I hate to admit it, but there’s something about that word that puts me off. Maybe it’s because it sounds like vulgar or because in the years before my food awakening I had no idea what it was and just assumed that I’d hate it. It’s safer if you don’t try things, right?
Of course, that, as they say, is bull…
And in the case of bulger, that would be exceptional bull.
You may have had this cooked and cracked bit of wheat grain if you’ve had tabbouleh. Bulgur has played major role in Middle Eastern cuisine for centuries, and it is a bona fide ancient grain with 4000 year old ties to the Hittites, Hebrews and the Babylonians to boot.
Bulgur is wheat that gets a partial cooking before it’s dried and cracked. The grain has a nutty flavor and a substantial
and chewy texture that’s a very satisfying by itself, in salads, and, as in our recipe today, in soup, too.
Bulgur comes packing a bunch of good things. A cup of cooked bulgur has about 150 calories, is loaded with 8 grams of fiber, 5 and a half grams of protein, almost 10% of an adult woman’s recommended iron intake (and ~22% of men’s), and a healthy dose of thiamin, niacin, folate and vitamin B-6. All that and it can taste good too.
Bulgur works well with lots of seasonings and matches well with various foods, but today we’re pairing it with its long time nutritional partner in crime, the amazing lentil. Those of us with certain Sunday School backgrounds may remember the infamous bowl of lentils that Jacob used to acquire Esau’s birthright – like bulgur, lentils have an ancient pedigree: the legume was cultivated along the banks of the Euphrates some 4 millennia ago and remain an important part of that region’s diet.
If you combine these two foods you have a whopping bunch of fiber, protein, and vitamins; if you combine them in our soup recipe, you’ll be less concerned about how healthy your food is than with how well you’re eating.

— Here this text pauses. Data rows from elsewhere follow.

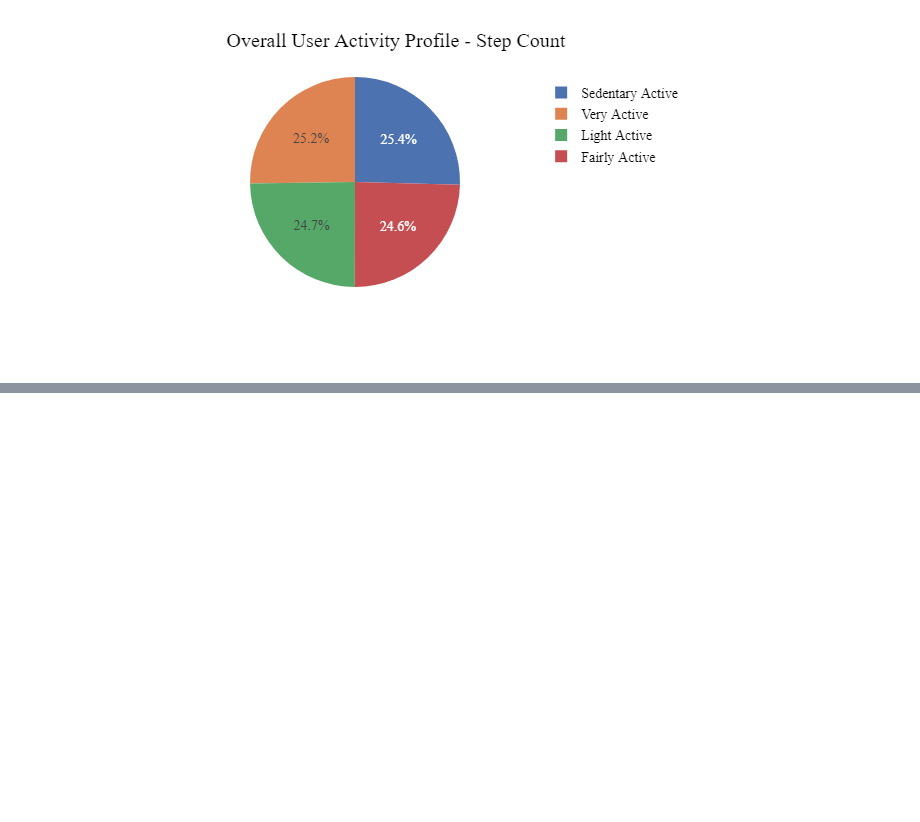
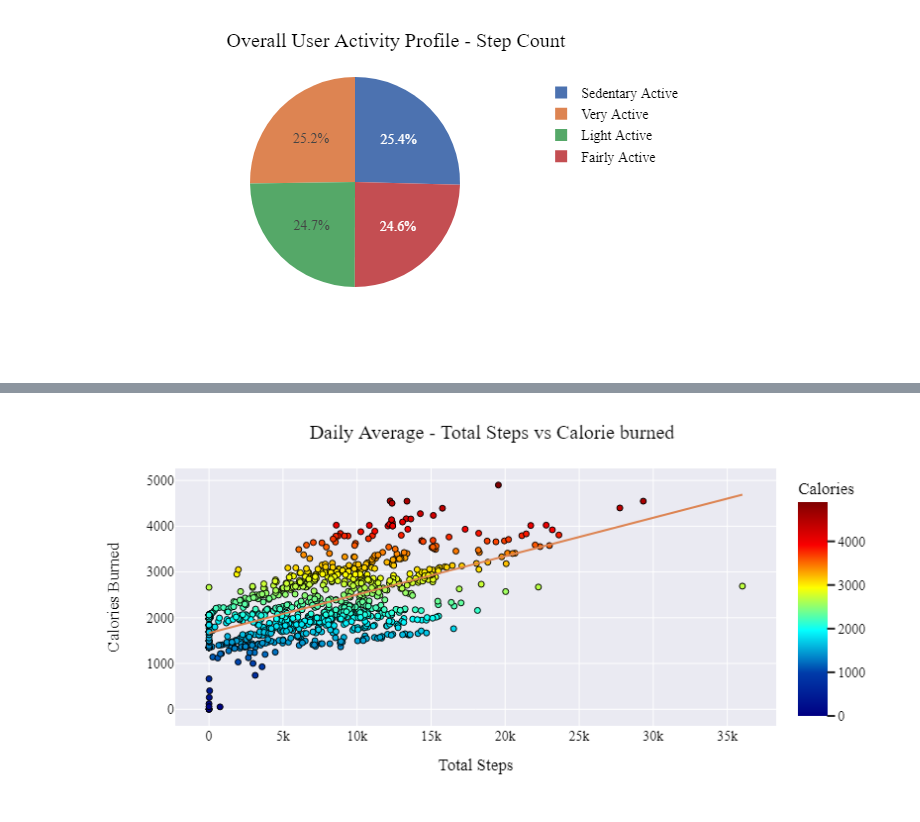
Before and after one commit to abagla18/GDAC_Capstone_Project, a Jupyter notebook: 1_analysis_nb.ipynb, the cells around one changed output, grey strips where cells are left out. Drawn from its saved outputs; the diff is of its cells as text; code cells hidden in the pictures; blank space fills up the shorter version.

```diff
--- a/1_analysis_nb.ipynb
+++ b/1_analysis_nb.ipynb
@@ -208,0 +307,3 @@ fig.show("png");
+# %%
+df_q7 = df_daily_merged[["TotalSteps", "Calories"]].copy()
+df_q7.head()
@@ -208,0 +317,14 @@ fig.show("png");
+# %%
+# Scatter Plot with Regression Line
+plotly_template = "seaborn"
+title_text, x_axis_text, y_axis_text = "Daily Average - Total Steps vs Calorie burned", "Total Steps", "Calories Burned"
+width_text, height_text = 800, 400
+font_text, font_size_text, font_color_text = "Times New Roman", 14, "black"
+
+fig = px.scatter(df_q7, x="TotalSteps", y="Calories", hover_name="Calories", hover_data = ["TotalSteps", "Calories"], trendline="ols", color="Calories", color_continuous_scale="Jet")
+fig.update_layout(title = title_text, width = width_text, height = height_text,
+                  template=plotly_template, xaxis_title=x_axis_text, yaxis_title=y_axis_text, font=dict(family=font_text, size=font_size_text, color=font_color_text))
+fig.update_traces(marker_line_color=font_color_text, marker_line_width=1, opacity=1)
+fig.show("png");
+# %% [output]
+[figure, added]
```
Also changed, not shown: parts of 11 cells of this notebook.
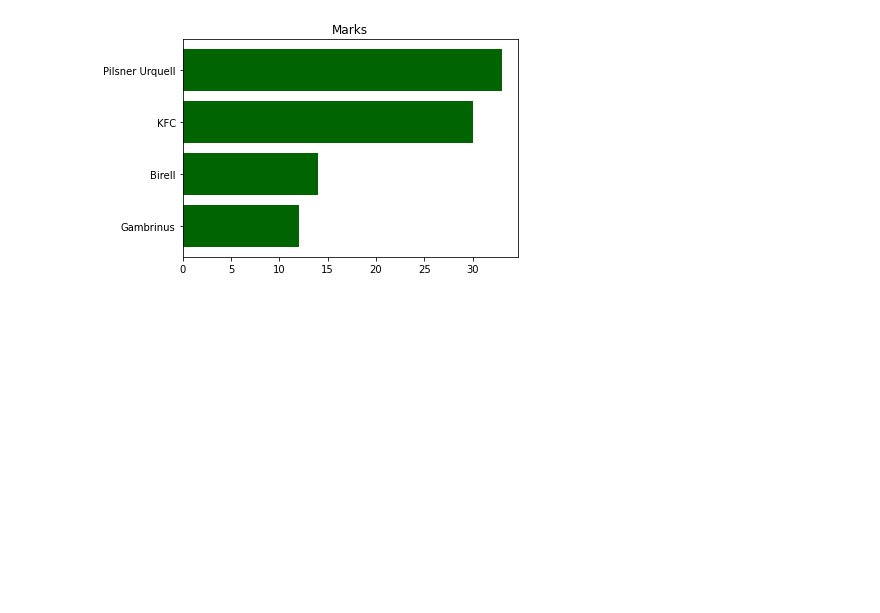
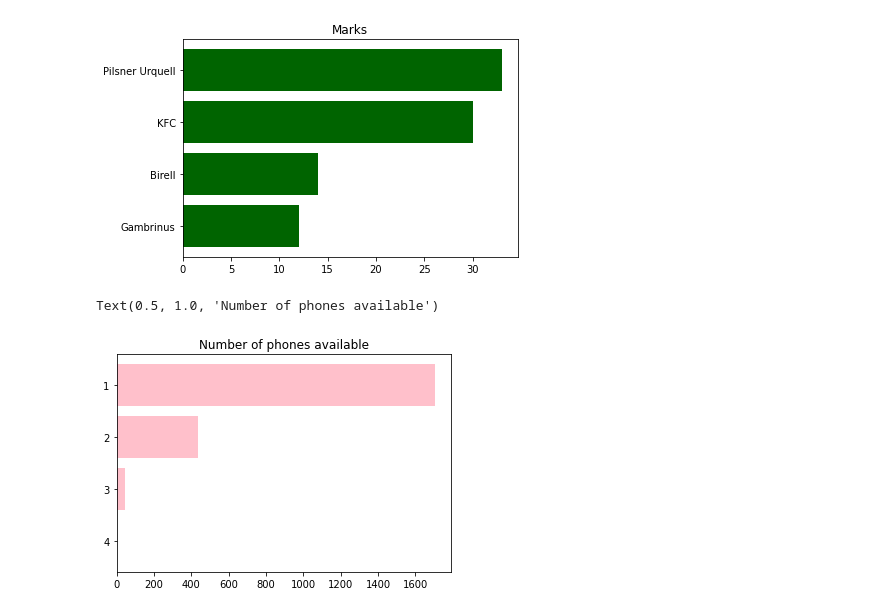
Before and after one commit to Matyas-Mattanelli/Webscraper-Zlate-Stranky, a Jupyter notebook: data_inspection_zlatestranky.ipynb, the cells around one changed output. Drawn from its saved outputs; the diff is of its cells as text; code cells hidden in the pictures; blank space fills up the shorter version.

Commit message:
Adding the number of phones available by restaurant

```diff
--- a/data_inspection_zlatestranky.ipynb
+++ b/data_inspection_zlatestranky.ipynb
@@ -301,3 +301,19 @@ plt.title('Marks')
 # %% [output]
 Text(0.5, 1.0, 'Marks')
 [figure]
+# %%
+#Number of phones available by restaurant
+no_of_phones=[]
+for phones_dict in df['phones']:
+    no_of_phones.append(len(phones_dict))
+# %%
+#Counting the occurences
+no_of_phones_counts=Counter(no_of_phones)
+# %%
+#Plotting
+plt.barh(list([str(key) for key in no_of_phones_counts.keys()]),no_of_phones_counts.values(),color='pink')
+plt.gca().invert_yaxis() #to sort it from highest to lowest
+plt.title('Number of phones available')
+# %% [output]
+Text(0.5, 1.0, 'Number of phones available')
+[figure, added]
```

Mahasti combines cinnamon, cumin, cayenne, and turmeric in this soup which echo the flavor of the history that these two ancient staples share. More importantly, the spice blend creates a fragrant aroma and deceptively rich taste. Both lentils and bulgur bring a lot of texture to the pot, so it’s a hearty mouthful of satisfaction that tastes as good as it smells.

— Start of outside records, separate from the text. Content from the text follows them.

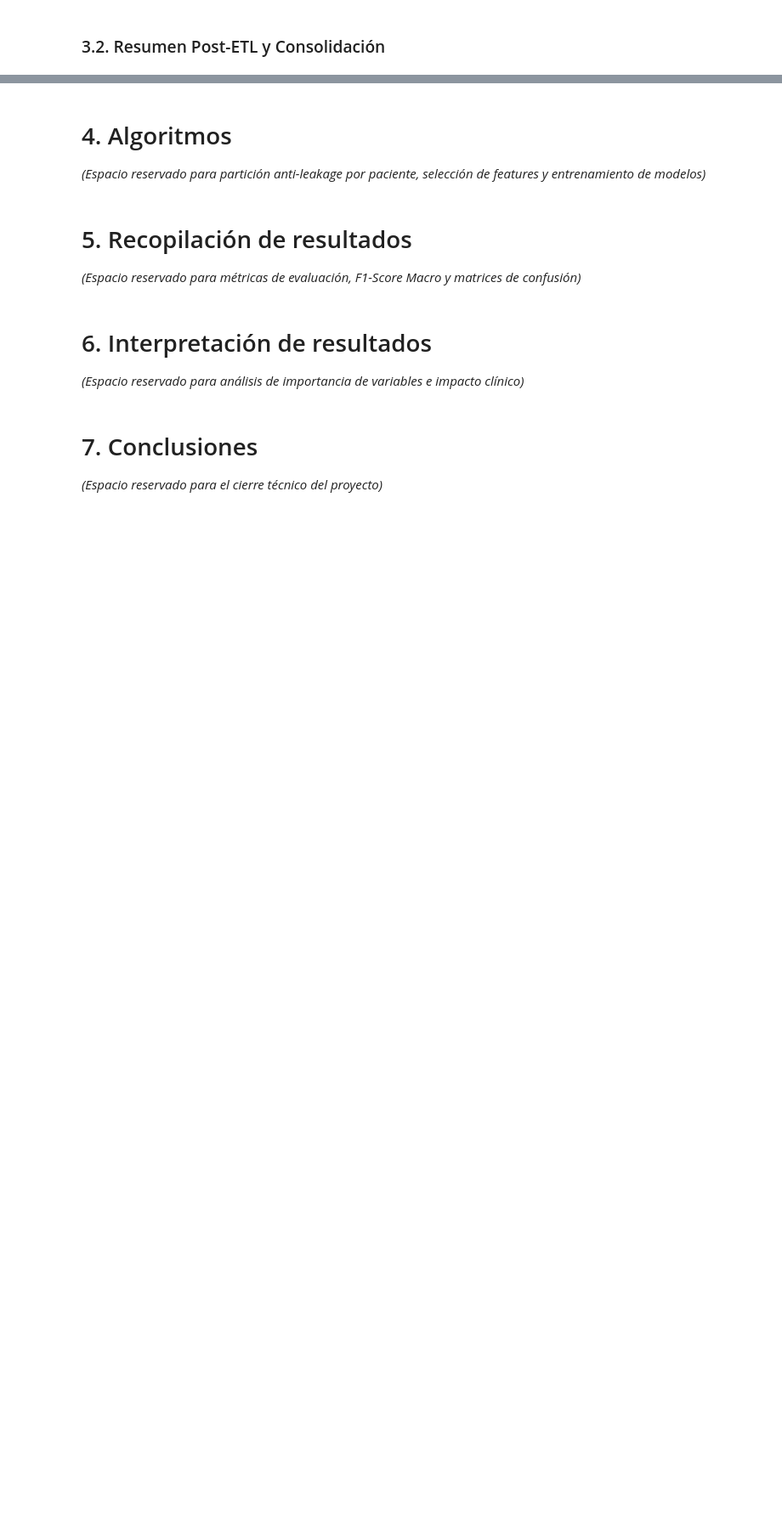
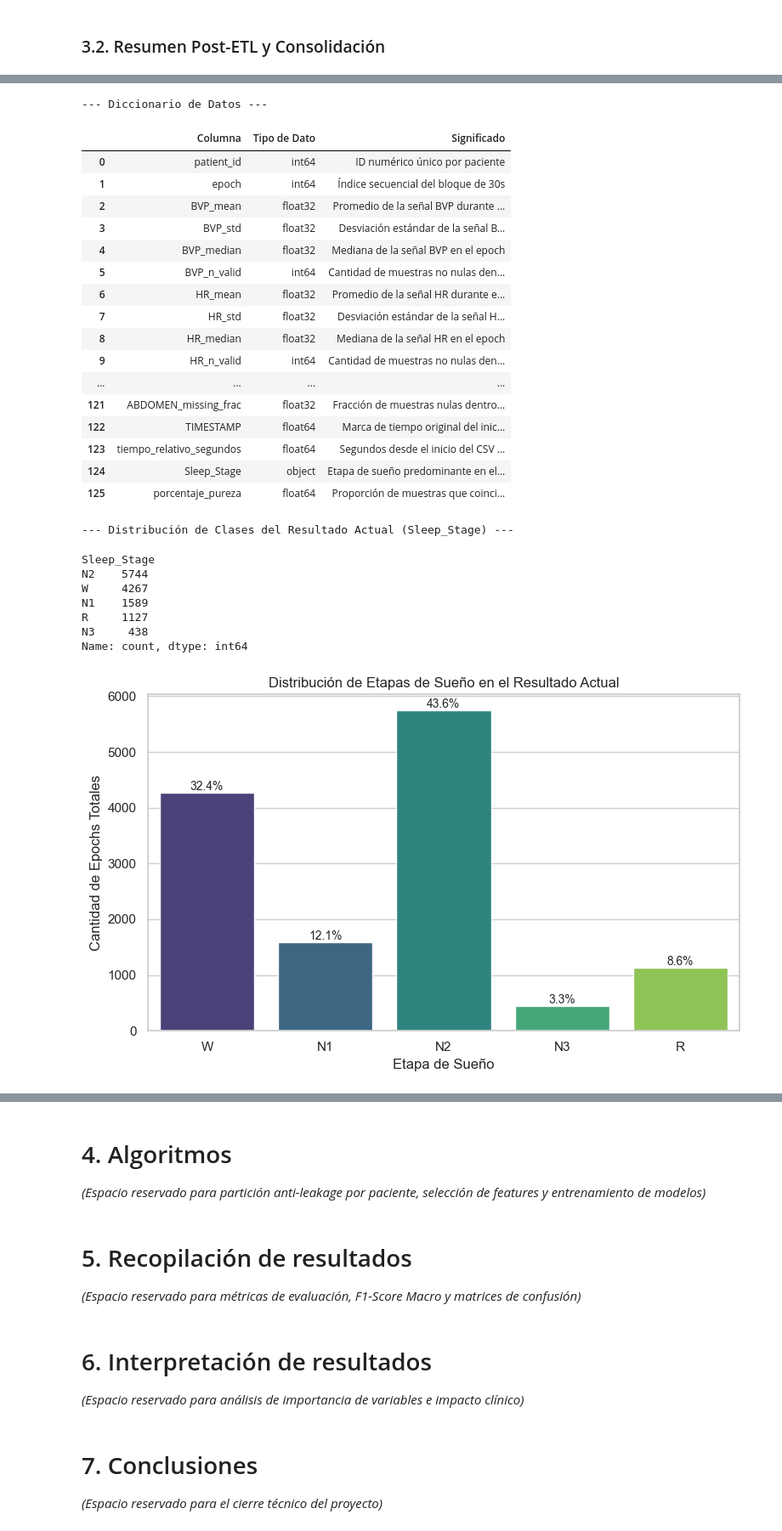
Before and after one commit to Taritto/TPI_CDD_G7, a Jupyter notebook: temporal_version_tp_cdd.ipynb, the cells around one changed output, grey strips where cells are left out. Shown at 85% size. Cells and saved outputs as stored; diff of their text form; code cells hidden in the pictures; blank space fills up the shorter version.

Commit message:
Documentar y completar ETL de epochs

```diff
--- a/temporal_version_tp_cdd.ipynb
+++ b/temporal_version_tp_cdd.ipynb
@@ -2500,9 +2668,6 @@ Resultados guardados en: /kaggle/working/etl_v1
 ### 3.2. Resumen Post-ETL y Consolidación
 # %%
 # Mostrar dimensiones del resultado actual
-import pandas as pd
-import matplotlib.pyplot as plt
-import seaborn as sns
 
 if 'df_epochs_all' in globals() and not df_epochs_all.empty:
     print("--- Resumen del Resultado Actual del ETL ---")
@@ -2528,7 +2693,7 @@ if 'df_epochs_all' in globals() and not df_epochs_all.empty:
         if col == 'epoch': return 'Índice secuencial del bloque de 30s'
         if col == 'tiempo_relativo_segundos': return 'Segundos desde el inicio del CSV original'
         if col == 'TIMESTAMP': return 'Marca de tiempo original del inicio del epoch'
-        if col == 'Sleep_Stage': return 'Etapa de sueño predominante en el epoch (Moda)'
+        if col == 'Sleep_Stage': return 'Etapa única válida en las 3000 muestras del epoch conservado'
         if col == 'porcentaje_pureza': return 'Proporción de muestras que coinciden con la etapa de sueño dominante'
         if col.endswith('_mean'): return f"Promedio de la señal {col.replace('_mean', '')} durante el epoch de 30s"
         if col.endswith('_std'): return f"Desviación estándar de la señal {col.replace('_std', '')} en el epoch"
@@ -2555,7 +2720,7 @@ if 'df_epochs_all' in globals() and not df_epochs_all.empty:
 
     # Gráfico
     plt.figure(figsize=(8, 5))
-    sns.countplot(data=df_epochs_all, x='Sleep_Stage', order=['W', 'R', 'N1', 'N2', 'N3'], palette='viridis')
+    sns.countplot(data=df_epochs_all, x='Sleep_Stage', order=['W', 'N1', 'N2', 'N3', 'R'], palette='viridis')
     plt.title('Distribución de Etapas de Sueño en el Resultado Actual')
     plt.xlabel('Etapa de Sueño')
     plt.ylabel('Cantidad de Epochs Totales')
@@ -2570,3 +2735,4 @@ if 'df_epochs_all' in globals() and not df_epochs_all.empty:
     plt.show()
 else:
     print("El dataframe df_epochs_all no está definido.")
+# %% [output]
@@ -2573,3 +2762,30 @@ else:
+--- Diccionario de Datos ---
+|  | Columna | Tipo de Dato | Significado |
+| 0 | patient_id | int64 | ID numérico único por paciente |
+| 1 | epoch | int64 | Índice secuencial del bloque de 30s |
+| 2 | BVP_mean | float32 | Promedio de la señal BVP durante ... |
+| 3 | BVP_std | float32 | Desviación estándar de la señal B... |
+| 4 | BVP_median | float32 | Mediana de la señal BVP en el epoch |
+| 5 | BVP_n_valid | int64 | Cantidad de muestras no nulas den... |
+| 6 | HR_mean | float32 | Promedio de la señal HR durante e... |
+| 7 | HR_std | float32 | Desviación estándar de la señal H... |
+| 8 | HR_median | float32 | Mediana de la señal HR en el epoch |
+| 9 | HR_n_valid | int64 | Cantidad de muestras no nulas den... |
+| ... | ... | ... | ... |
+| 121 | ABDOMEN_missing_frac | float32 | Fracción de muestras nulas dentro... |
+| 122 | TIMESTAMP | float64 | Marca de tiempo original del inic... |
+| 123 | tiempo_relativo_segundos | float64 | Segundos desde el inicio del CSV ... |
+| 124 | Sleep_Stage | object | Etapa de sueño predominante en el... |
+| 125 | porcentaje_pureza | float64 | Proporción de muestras que coinci... |
+--- Distribución de Clases del Resultado Actual (Sleep_Stage) ---
+Sleep_Stage
+N2    5744
+W     4267
+N1    1589
+R     1127
+N3     438
+Name: count, dtype: int64
+[figure, added]
 # %% [markdown]
 ### Decisiones tomadas
 
```
Also changed, not shown: parts of 48 cells of this notebook, 12 other files.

Tomato Head’s Red Lentil and Bulgur Soup
½ onion, chopped
½ cup oil
1 Tbl Chopped Garlic
3/4 cups Red Lentils
3/4 cups Bulgur Wheat
7 cups water
3 cups Tomato Juice
1/4 cup Fresh Lemon Juice
1/4 cup tomato paste
1.5 TBL Turmeric, ground
1 tsp Cayenne pepper
2 tsp Cumin, ground
1/4 tsp Cracked Black Pepper
½ tsp Cinnamon
1 TBL Salt
1.5 TBL Sugar
Heat oil in a medium pot over medium heat. Add onion and Garlic and sauté for 1-2 minutes. Add red lentils, bulgur, water, tomato juice, lemon juice, tomato paste and spices. Lower heat and simmer, stirring occasionally for 30 -40 minutes until lentils are soft.
Serve topped with chopped mint, and chopped cucumber.